It’s surprising how quick you can walk 10km with a folded box gaffa taped to a bike, wearing flip flops, when your two favourite and irreplaceable hats are at risk.

Reception was obviously closed, the door code unchanged, I gained access to my old room via a very confused African labourer, spent my last few euros on beer (breakfast is overrated), and walked back to the airport.

Actual lastly... Not a fuckup as such, but an amusing anecdote... Picture a cyclist, having had a stressful few days, four beers in and tucked up in his bivi on a beach. Said cyclist was aware you’re not supposed to sleep on the beach, but opted for a section in plain view, for security if you will, but also near some fellow rough sleepers, who’d probably had a significantly worse time recently, and who were also more likely to get ‘griefed by the law’.

I fell asleep quickly, vivid dreams rolling around my head, policemen approaching, dream me sits up, some French is exchanged and I’m handed a €60 fine.

Non-dream-me is startled by pebbles (street smarts, remember), was that someone jumping from the promenade? Is that someone running toward me? Pebbles signal louder.

“Monsieur, MONSIEUR!! RESTER RESTER” (Stay, stay)

From the darkness four armed policemen gesticulating wildly are approaching.

Shit. What fresh hell is this? Am I still asleep?

They get closer, very close, then pass me. A young guy sprints toward a rocky outcrop on the beach, at 3am, interesting time for exercise I think, heart racing, probably drunk, (me not him). I shuffle up my Thermarest, sit up and reach for my water.

“Monsieur, MONSIEUR!! RESTER”

“Anglais?” I meekly reply.

Nothing comes back.

“Arrêtez!” (Stop)

Oh I’m not moving. Thankfully their weapons are holstered. The young guy reaches the water, stops. The police pass me, ignoring my presence completely. Wrestle the runner to the ground and search the area. I wave as they wander back past, searchlights in hand, one offers a polite nod.

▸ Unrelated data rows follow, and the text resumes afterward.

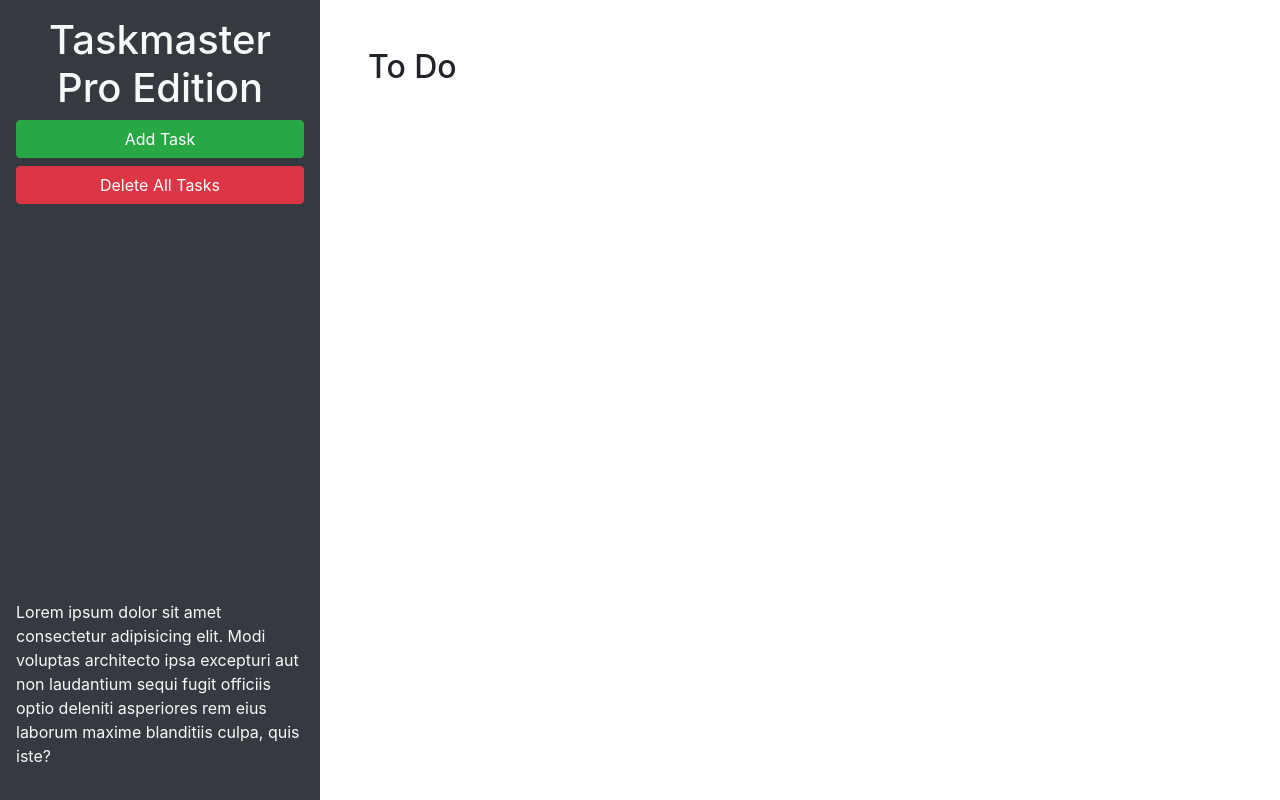
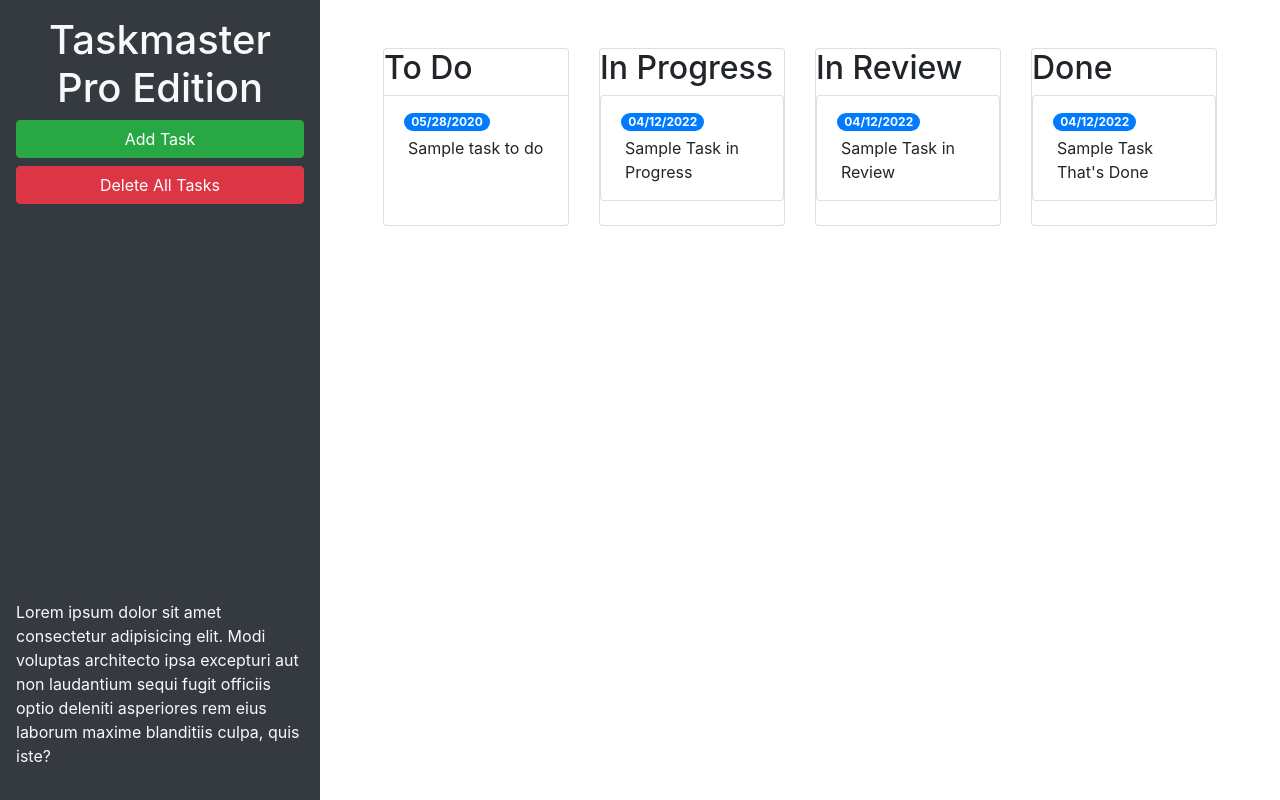
Before and after one commit to ah-fang/taskmaster-pro, a plain HTML site: page index.html in a window 1280 px wide. Drawn offline with nearby package versions, Linux system fonts and the light colour scheme.

Commit message:
modal enhancements

```diff
--- a/index.html
+++ b/index.html
@@ -23,10 +23,60 @@
         laudantium sequi fugit officiis optio deleniti asperiores rem eius laborum maxime blanditiis culpa, quis iste?
       </p>
     </header>
-    <main class="col-12 col-lg-9">
-      <div class="m-5">
-        <h2>To Do</h2>
-        <ul id="list-toDo" class="list-group"> </ul>
+    <main class="col-12 col-lg-9 ">
+      <div class="m-5 row justify-content-around">
+        <!-- To Do -->
+        <div class="col-12 col-md-6 col-xl-3 mb-3">
+          <div class="card">
+            <h2>To Do</h2>
+            <ul id="list-toDo" class="list-group list-group-flush">
+              <li class="list-group-item">
+                <span class="badge badge-primary badge-pill">05/28/2020</span>
+                <p class="m-1">Sample task to do</p>
+              </li>
+            </ul>
+          </div>
+        </div>
+
+        <!-- In Progress -->
+        <div class="col-12 col-md-6 col-xl-3 mb-3">
+          <div class="card">
+            <h2>In Progress</h2>
+            <ul id="list-inProgress" class="list-group">
+              <li class="list-group-item">
+                <span class="badge badge-primary badge-pill">04/12/2022</span>
+                <p class="m-1">Sample Task in Progress</p>
+              </li>
+            </ul>
+          </div>
+        </div>
+
+        <!-- For Review -->
+        <div class="col-12 col-md-6 col-xl-3 mb-3">
+          <div class="card">
+            <h2>In Review</h2>
+            <ul id="list-inReview" class="list-group">
+              <li class="list-group-item">
+                <span class="badge badge-primary badge-pill">04/12/2022</span>
+                <p class="m-1">Sample Task in Review</p>
+              </li>
+            </ul>
+          </div>
+        </div>
+
+        <!-- Done -->
+        <div class="col-12 col-md-6 col-xl-3 mb-3">
+          <div class="card">
+            <h2>Done</h2>
+            <ul id="list-done" class="list-group">
+              <li class="list-group-item">
+                <span class="badge badge-primary badge-pill">04/12/2022</span>
+                <p class="m-1">Sample Task That's Done</p>
+              </li>
+            </ul>
+          </div>
+        </div>
+
       </div>
     </main>
   </div>
@@ -46,11 +96,11 @@
           <form>
             <div class="form-group">
               <label for="modalTaskDescription">Task description</label>
-              <textarea id="modalTaskDescription" rows="3"></textarea>
+              <textarea id="modalTaskDescription" rows="3" class="form-control"></textarea>
             </div>
             <div class="form-group">
               <label for="modalDueDate">Due date</label>
-              <input type="text" id="modalDueDate" placeholder="mm/dd/yyyy" autocomplete="off" />
+              <input type="text" class="form-control" id="modalDueDate" placeholder="mm/dd/yyyy" autocomplete="off" />
             </div>
           </form>
         </div>
```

I wish to extend a huge thanks to Earthwell and WTB for supporting my travels, their products performed flawlessly and come highly recommended.


Further Images...


Fuji x100

Disposable Cameras

iPhone

Powered by SmugMug Log In